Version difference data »
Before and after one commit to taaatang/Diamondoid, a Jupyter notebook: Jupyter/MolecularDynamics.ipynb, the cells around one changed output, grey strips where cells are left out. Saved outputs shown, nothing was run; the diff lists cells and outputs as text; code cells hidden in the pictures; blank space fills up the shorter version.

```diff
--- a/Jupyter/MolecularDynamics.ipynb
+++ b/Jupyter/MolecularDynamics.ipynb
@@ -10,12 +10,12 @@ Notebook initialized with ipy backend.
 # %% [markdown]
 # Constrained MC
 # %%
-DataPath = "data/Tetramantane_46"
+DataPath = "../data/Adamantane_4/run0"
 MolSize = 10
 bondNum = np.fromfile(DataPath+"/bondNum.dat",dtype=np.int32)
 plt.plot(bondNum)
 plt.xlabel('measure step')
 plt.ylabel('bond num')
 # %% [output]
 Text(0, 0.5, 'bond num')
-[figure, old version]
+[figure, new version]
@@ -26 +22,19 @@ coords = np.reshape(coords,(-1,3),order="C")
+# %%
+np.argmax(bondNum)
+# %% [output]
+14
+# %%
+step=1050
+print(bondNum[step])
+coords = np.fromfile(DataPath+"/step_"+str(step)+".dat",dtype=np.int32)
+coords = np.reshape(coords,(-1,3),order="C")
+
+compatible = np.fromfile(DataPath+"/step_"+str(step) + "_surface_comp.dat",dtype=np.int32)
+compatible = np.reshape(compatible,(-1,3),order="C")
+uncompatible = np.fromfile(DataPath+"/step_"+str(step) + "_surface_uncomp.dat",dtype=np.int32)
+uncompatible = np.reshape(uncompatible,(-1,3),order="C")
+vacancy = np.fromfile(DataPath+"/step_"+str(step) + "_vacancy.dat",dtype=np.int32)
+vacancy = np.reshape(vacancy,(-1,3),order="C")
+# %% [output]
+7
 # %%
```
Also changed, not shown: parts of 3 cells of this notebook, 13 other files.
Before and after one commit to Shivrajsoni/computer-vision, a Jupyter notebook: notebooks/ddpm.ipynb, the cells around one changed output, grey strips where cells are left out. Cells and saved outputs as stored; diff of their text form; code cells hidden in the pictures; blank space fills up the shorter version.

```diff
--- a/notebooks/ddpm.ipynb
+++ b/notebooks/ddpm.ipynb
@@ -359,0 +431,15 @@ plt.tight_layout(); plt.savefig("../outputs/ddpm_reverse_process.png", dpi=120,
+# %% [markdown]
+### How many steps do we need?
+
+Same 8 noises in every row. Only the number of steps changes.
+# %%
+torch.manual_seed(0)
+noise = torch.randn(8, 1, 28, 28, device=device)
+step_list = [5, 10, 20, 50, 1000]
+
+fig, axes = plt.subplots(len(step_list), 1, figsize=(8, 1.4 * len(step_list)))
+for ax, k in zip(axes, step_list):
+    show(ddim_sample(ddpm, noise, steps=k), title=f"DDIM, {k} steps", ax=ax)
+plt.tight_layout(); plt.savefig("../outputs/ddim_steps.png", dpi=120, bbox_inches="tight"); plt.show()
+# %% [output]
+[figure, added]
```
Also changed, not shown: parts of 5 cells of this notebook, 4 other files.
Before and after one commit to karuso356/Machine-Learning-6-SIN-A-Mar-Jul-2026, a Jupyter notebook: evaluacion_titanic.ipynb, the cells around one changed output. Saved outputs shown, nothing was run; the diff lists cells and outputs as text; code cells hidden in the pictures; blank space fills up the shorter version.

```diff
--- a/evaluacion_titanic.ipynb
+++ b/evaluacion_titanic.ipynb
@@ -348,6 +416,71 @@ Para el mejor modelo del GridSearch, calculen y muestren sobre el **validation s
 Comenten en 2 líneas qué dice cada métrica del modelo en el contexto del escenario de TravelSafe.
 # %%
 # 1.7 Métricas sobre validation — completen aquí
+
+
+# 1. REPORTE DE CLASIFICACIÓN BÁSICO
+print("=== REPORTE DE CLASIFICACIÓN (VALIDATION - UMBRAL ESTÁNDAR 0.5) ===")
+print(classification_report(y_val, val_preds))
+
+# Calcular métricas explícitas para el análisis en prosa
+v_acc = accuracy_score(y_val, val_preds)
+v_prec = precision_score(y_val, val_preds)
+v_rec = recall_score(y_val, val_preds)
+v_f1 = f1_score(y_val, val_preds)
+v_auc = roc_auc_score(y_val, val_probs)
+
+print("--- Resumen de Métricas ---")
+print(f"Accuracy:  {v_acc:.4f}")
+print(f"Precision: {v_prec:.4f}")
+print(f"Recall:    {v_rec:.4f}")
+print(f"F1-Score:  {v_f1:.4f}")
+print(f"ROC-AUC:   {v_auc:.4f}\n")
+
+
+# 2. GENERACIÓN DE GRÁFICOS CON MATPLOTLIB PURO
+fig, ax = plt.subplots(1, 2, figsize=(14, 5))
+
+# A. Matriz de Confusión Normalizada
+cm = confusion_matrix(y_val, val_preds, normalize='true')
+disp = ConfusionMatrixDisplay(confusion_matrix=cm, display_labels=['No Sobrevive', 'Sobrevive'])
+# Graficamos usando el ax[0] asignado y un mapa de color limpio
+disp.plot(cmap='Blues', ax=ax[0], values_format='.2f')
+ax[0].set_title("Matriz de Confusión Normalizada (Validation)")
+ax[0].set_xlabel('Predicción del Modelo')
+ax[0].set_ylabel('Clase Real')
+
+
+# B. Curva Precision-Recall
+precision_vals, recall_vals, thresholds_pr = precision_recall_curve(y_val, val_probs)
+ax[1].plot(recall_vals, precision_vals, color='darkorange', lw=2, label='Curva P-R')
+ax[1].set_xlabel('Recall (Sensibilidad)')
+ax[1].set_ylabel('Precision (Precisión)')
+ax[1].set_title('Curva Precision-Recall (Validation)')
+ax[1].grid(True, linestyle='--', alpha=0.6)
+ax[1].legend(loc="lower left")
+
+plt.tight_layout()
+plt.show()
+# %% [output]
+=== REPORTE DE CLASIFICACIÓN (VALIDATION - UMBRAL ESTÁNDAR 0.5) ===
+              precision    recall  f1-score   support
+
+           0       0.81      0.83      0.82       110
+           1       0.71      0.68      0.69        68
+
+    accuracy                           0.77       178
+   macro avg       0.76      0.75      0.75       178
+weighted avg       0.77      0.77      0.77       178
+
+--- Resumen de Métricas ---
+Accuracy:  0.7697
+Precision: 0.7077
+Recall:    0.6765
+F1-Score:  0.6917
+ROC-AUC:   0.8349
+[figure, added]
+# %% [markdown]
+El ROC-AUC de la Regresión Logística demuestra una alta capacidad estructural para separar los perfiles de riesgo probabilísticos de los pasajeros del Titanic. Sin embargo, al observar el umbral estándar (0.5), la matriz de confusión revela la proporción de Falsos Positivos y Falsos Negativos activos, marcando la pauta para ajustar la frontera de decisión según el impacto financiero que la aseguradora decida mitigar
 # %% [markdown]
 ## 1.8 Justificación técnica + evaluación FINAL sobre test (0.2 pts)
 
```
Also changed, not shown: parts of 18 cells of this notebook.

About this exercise »
Could you copy out all of the records above exactly?

Exercise output »
Before and after one commit to taaatang/Diamondoid, a Jupyter notebook: Jupyter/MolecularDynamics.ipynb, the cells around one changed output, grey strips where cells are left out. Saved outputs shown, nothing was run; the diff lists cells and outputs as text; code cells hidden in the pictures; blank space fills up the shorter version.

```diff
--- a/Jupyter/MolecularDynamics.ipynb
+++ b/Jupyter/MolecularDynamics.ipynb
@@ -10,12 +10,12 @@ Notebook initialized with ipy backend.
 # %% [markdown]
 # Constrained MC
 # %%
-DataPath = "data/Tetramantane_46"
+DataPath = "../data/Adamantane_4/run0"
 MolSize = 10
 bondNum = np.fromfile(DataPath+"/bondNum.dat",dtype=np.int32)
 plt.plot(bondNum)
 plt.xlabel('measure step')
 plt.ylabel('bond num')
 # %% [output]
 Text(0, 0.5, 'bond num')
-[figure, old version]
+[figure, new version]
@@ -26 +22,19 @@ coords = np.reshape(coords,(-1,3),order="C")
+# %%
+np.argmax(bondNum)
+# %% [output]
+14
+# %%
+step=1050
+print(bondNum[step])
+coords = np.fromfile(DataPath+"/step_"+str(step)+".dat",dtype=np.int32)
+coords = np.reshape(coords,(-1,3),order="C")
+
+compatible = np.fromfile(DataPath+"/step_"+str(step) + "_surface_comp.dat",dtype=np.int32)
+compatible = np.reshape(compatible,(-1,3),order="C")
+uncompatible = np.fromfile(DataPath+"/step_"+str(step) + "_surface_uncomp.dat",dtype=np.int32)
+uncompatible = np.reshape(uncompatible,(-1,3),order="C")
+vacancy = np.fromfile(DataPath+"/step_"+str(step) + "_vacancy.dat",dtype=np.int32)
+vacancy = np.reshape(vacancy,(-1,3),order="C")
+# %% [output]
+7
 # %%
```
Also changed, not shown: parts of 3 cells of this notebook, 13 other files.
Before and after one commit to Shivrajsoni/computer-vision, a Jupyter notebook: notebooks/ddpm.ipynb, the cells around one changed output, grey strips where cells are left out. Cells and saved outputs as stored; diff of their text form; code cells hidden in the pictures; blank space fills up the shorter version.

```diff
--- a/notebooks/ddpm.ipynb
+++ b/notebooks/ddpm.ipynb
@@ -359,0 +431,15 @@ plt.tight_layout(); plt.savefig("../outputs/ddpm_reverse_process.png", dpi=120,
+# %% [markdown]
+### How many steps do we need?
+
+Same 8 noises in every row. Only the number of steps changes.
+# %%
+torch.manual_seed(0)
+noise = torch.randn(8, 1, 28, 28, device=device)
+step_list = [5, 10, 20, 50, 1000]
+
+fig, axes = plt.subplots(len(step_list), 1, figsize=(8, 1.4 * len(step_list)))
+for ax, k in zip(axes, step_list):
+    show(ddim_sample(ddpm, noise, steps=k), title=f"DDIM, {k} steps", ax=ax)
+plt.tight_layout(); plt.savefig("../outputs/ddim_steps.png", dpi=120, bbox_inches="tight"); plt.show()
+# %% [output]
+[figure, added]
```
Also changed, not shown: parts of 5 cells of this notebook, 4 other files.
Before and after one commit to karuso356/Machine-Learning-6-SIN-A-Mar-Jul-2026, a Jupyter notebook: evaluacion_titanic.ipynb, the cells around one changed output. Saved outputs shown, nothing was run; the diff lists cells and outputs as text; code cells hidden in the pictures; blank space fills up the shorter version.

```diff
--- a/evaluacion_titanic.ipynb
+++ b/evaluacion_titanic.ipynb
@@ -348,6 +416,71 @@ Para el mejor modelo del GridSearch, calculen y muestren sobre el **validation s
 Comenten en 2 líneas qué dice cada métrica del modelo en el contexto del escenario de TravelSafe.
 # %%
 # 1.7 Métricas sobre validation — completen aquí
+
+
+# 1. REPORTE DE CLASIFICACIÓN BÁSICO
+print("=== REPORTE DE CLASIFICACIÓN (VALIDATION - UMBRAL ESTÁNDAR 0.5) ===")
+print(classification_report(y_val, val_preds))
+
+# Calcular métricas explícitas para el análisis en prosa
+v_acc = accuracy_score(y_val, val_preds)
+v_prec = precision_score(y_val, val_preds)
+v_rec = recall_score(y_val, val_preds)
+v_f1 = f1_score(y_val, val_preds)
+v_auc = roc_auc_score(y_val, val_probs)
+
+print("--- Resumen de Métricas ---")
+print(f"Accuracy:  {v_acc:.4f}")
+print(f"Precision: {v_prec:.4f}")
+print(f"Recall:    {v_rec:.4f}")
+print(f"F1-Score:  {v_f1:.4f}")
+print(f"ROC-AUC:   {v_auc:.4f}\n")
+
+
+# 2. GENERACIÓN DE GRÁFICOS CON MATPLOTLIB PURO
+fig, ax = plt.subplots(1, 2, figsize=(14, 5))
+
+# A. Matriz de Confusión Normalizada
+cm = confusion_matrix(y_val, val_preds, normalize='true')
+disp = ConfusionMatrixDisplay(confusion_matrix=cm, display_labels=['No Sobrevive', 'Sobrevive'])
+# Graficamos usando el ax[0] asignado y un mapa de color limpio
+disp.plot(cmap='Blues', ax=ax[0], values_format='.2f')
+ax[0].set_title("Matriz de Confusión Normalizada (Validation)")
+ax[0].set_xlabel('Predicción del Modelo')
+ax[0].set_ylabel('Clase Real')
+
+
+# B. Curva Precision-Recall
+precision_vals, recall_vals, thresholds_pr = precision_recall_curve(y_val, val_probs)
+ax[1].plot(recall_vals, precision_vals, color='darkorange', lw=2, label='Curva P-R')
+ax[1].set_xlabel('Recall (Sensibilidad)')
+ax[1].set_ylabel('Precision (Precisión)')
+ax[1].set_title('Curva Precision-Recall (Validation)')
+ax[1].grid(True, linestyle='--', alpha=0.6)
+ax[1].legend(loc="lower left")
+
+plt.tight_layout()
+plt.show()
+# %% [output]
+=== REPORTE DE CLASIFICACIÓN (VALIDATION - UMBRAL ESTÁNDAR 0.5) ===
+              precision    recall  f1-score   support
+
+           0       0.81      0.83      0.82       110
+           1       0.71      0.68      0.69        68
+
+    accuracy                           0.77       178
+   macro avg       0.76      0.75      0.75       178
+weighted avg       0.77      0.77      0.77       178
+
+--- Resumen de Métricas ---
+Accuracy:  0.7697
+Precision: 0.7077
+Recall:    0.6765
+F1-Score:  0.6917
+ROC-AUC:   0.8349
+[figure, added]
+# %% [markdown]
+El ROC-AUC de la Regresión Logística demuestra una alta capacidad estructural para separar los perfiles de riesgo probabilísticos de los pasajeros del Titanic. Sin embargo, al observar el umbral estándar (0.5), la matriz de confusión revela la proporción de Falsos Positivos y Falsos Negativos activos, marcando la pauta para ajustar la frontera de decisión según el impacto financiero que la aseguradora decida mitigar
 # %% [markdown]
 ## 1.8 Justificación técnica + evaluación FINAL sobre test (0.2 pts)
 
```
Also changed, not shown: parts of 18 cells of this notebook.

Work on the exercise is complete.